Itemized modification records:
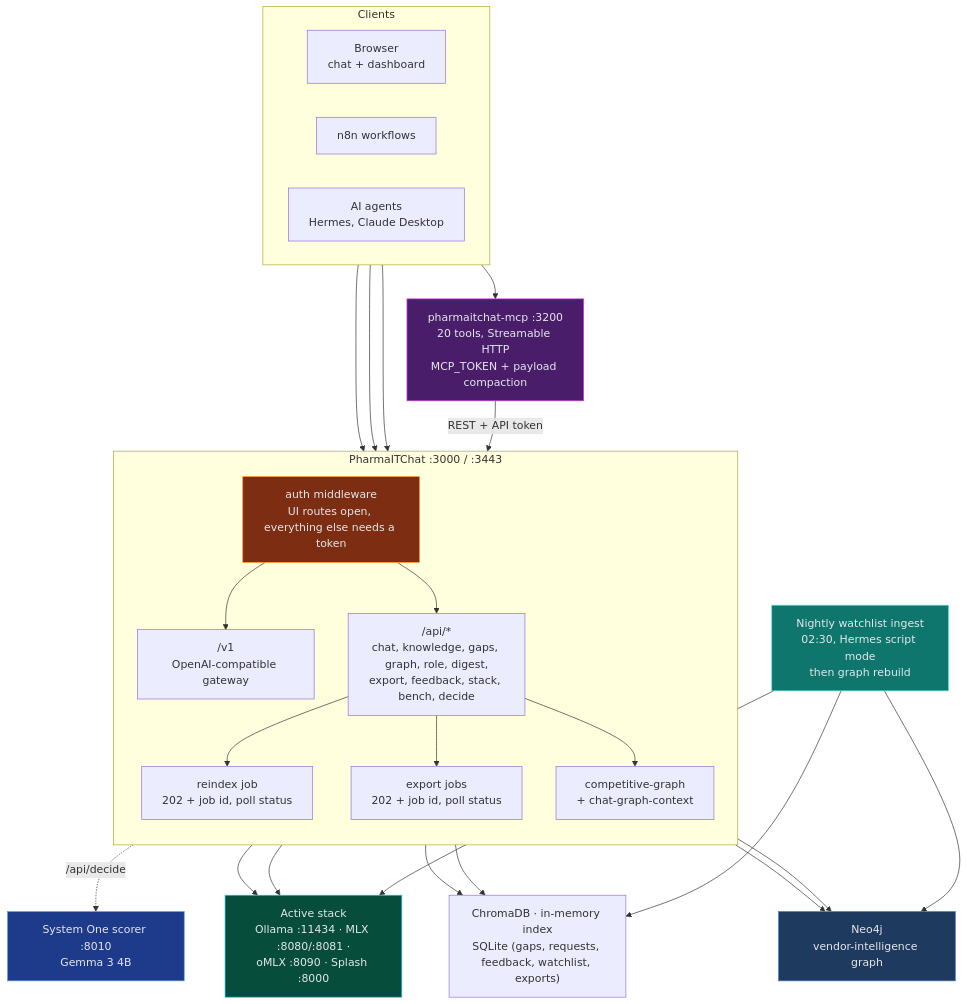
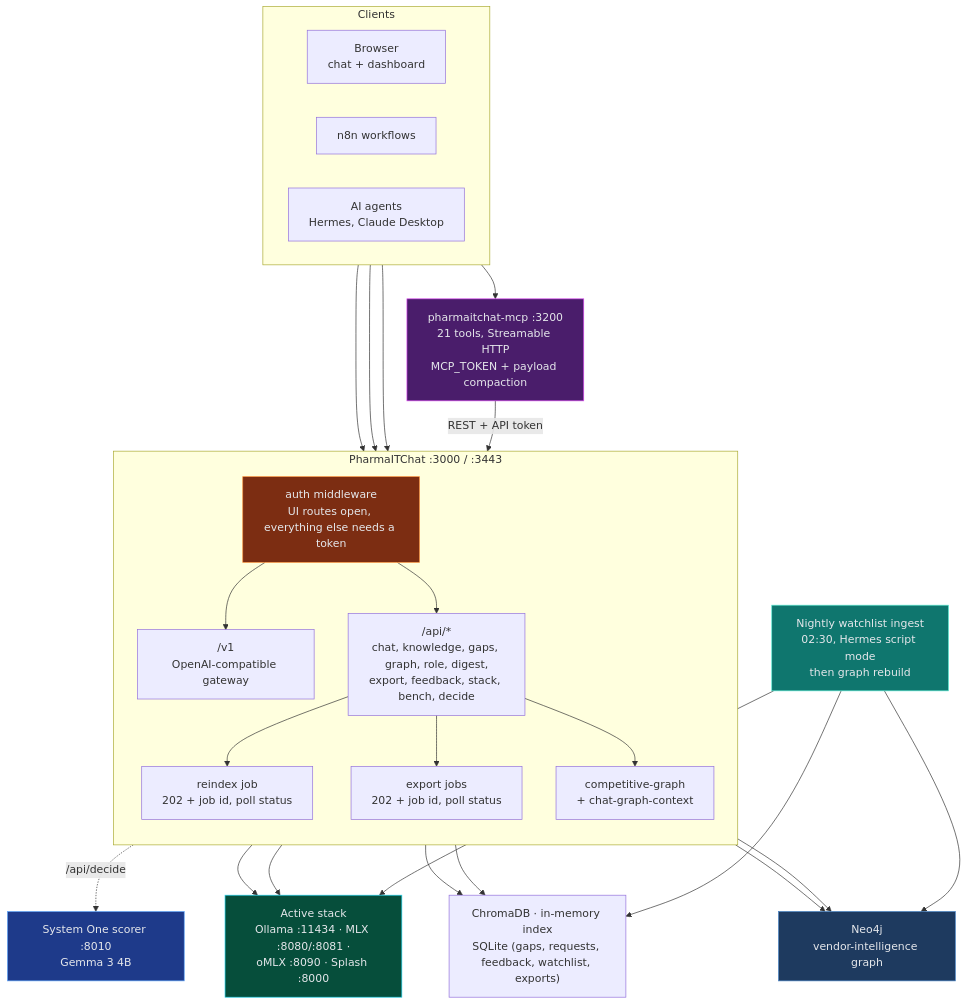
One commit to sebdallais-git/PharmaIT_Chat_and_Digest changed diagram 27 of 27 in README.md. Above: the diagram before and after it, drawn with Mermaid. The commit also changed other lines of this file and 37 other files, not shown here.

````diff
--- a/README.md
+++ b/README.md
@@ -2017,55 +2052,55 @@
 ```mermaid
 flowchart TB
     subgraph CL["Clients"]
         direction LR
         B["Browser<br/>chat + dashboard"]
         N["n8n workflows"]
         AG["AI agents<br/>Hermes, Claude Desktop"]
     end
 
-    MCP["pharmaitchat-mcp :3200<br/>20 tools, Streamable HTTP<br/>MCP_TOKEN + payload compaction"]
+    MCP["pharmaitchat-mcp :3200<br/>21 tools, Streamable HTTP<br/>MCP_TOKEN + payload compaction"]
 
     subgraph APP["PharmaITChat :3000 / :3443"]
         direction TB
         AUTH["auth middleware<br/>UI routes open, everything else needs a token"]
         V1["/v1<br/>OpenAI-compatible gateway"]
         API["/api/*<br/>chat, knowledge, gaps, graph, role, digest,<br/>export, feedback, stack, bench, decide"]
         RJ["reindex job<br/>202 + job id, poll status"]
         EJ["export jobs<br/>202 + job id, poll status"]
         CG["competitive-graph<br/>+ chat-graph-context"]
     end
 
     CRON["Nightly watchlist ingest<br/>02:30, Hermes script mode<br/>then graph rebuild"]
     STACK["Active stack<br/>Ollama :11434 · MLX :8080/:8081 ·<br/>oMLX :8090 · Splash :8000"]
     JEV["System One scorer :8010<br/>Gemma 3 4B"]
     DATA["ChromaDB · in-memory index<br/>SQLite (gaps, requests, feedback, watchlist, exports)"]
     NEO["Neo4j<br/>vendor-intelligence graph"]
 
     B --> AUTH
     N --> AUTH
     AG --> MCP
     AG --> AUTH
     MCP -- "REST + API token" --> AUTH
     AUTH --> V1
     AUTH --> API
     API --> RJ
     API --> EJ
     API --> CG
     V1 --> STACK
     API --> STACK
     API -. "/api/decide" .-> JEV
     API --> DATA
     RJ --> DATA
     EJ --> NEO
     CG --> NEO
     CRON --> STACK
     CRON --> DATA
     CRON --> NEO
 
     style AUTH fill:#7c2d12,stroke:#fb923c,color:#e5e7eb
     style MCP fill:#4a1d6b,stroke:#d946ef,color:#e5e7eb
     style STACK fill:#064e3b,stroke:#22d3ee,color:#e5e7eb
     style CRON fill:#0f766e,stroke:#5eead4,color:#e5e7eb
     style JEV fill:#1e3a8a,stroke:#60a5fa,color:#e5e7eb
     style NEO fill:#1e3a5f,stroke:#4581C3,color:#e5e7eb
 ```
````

* * *

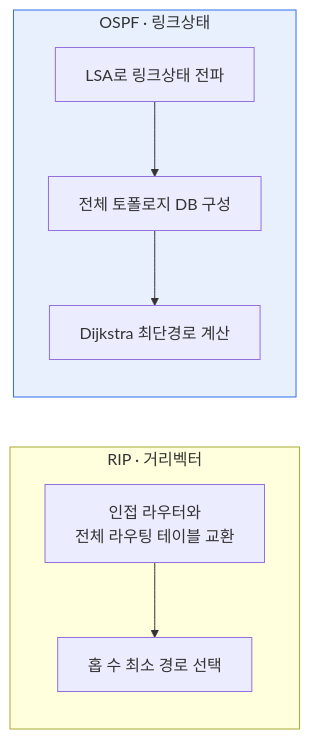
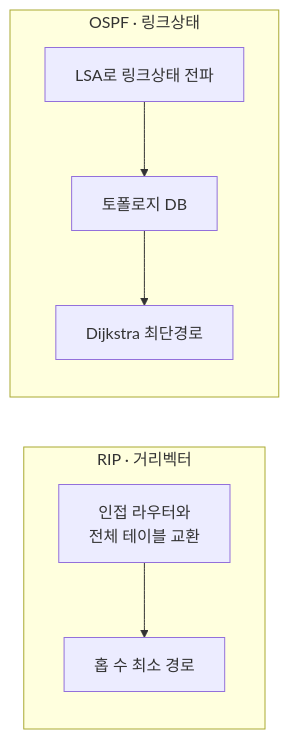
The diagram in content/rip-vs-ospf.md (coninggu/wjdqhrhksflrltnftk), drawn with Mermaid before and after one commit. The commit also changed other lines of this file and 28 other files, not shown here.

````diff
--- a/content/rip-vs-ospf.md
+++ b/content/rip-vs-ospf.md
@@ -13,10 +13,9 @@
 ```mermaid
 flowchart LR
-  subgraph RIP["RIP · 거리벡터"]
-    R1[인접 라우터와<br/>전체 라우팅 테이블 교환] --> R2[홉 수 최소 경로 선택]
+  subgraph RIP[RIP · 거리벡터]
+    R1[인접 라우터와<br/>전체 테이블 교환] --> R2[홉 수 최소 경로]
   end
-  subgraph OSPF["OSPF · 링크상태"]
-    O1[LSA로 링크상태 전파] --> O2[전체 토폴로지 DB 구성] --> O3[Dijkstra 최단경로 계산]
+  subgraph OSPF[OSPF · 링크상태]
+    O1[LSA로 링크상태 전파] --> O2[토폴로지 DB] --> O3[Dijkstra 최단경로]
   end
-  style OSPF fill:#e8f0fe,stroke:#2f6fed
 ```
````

▸ **EXERCISE PROMPT**
Copy out the lines of the data where the word "before" can be found.

▸ **EXERCISE RESPONSE**
One commit to sebdallais-git/PharmaIT_Chat_and_Digest changed diagram 27 of 27 in README.md. Above: the diagram before and after it, drawn with Mermaid. The commit also changed other lines of this file and 37 other files, not shown here.
The diagram in content/rip-vs-ospf.md (coninggu/wjdqhrhksflrltnftk), drawn with Mermaid before and after one commit. The commit also changed other lines of this file and 28 other files, not shown here.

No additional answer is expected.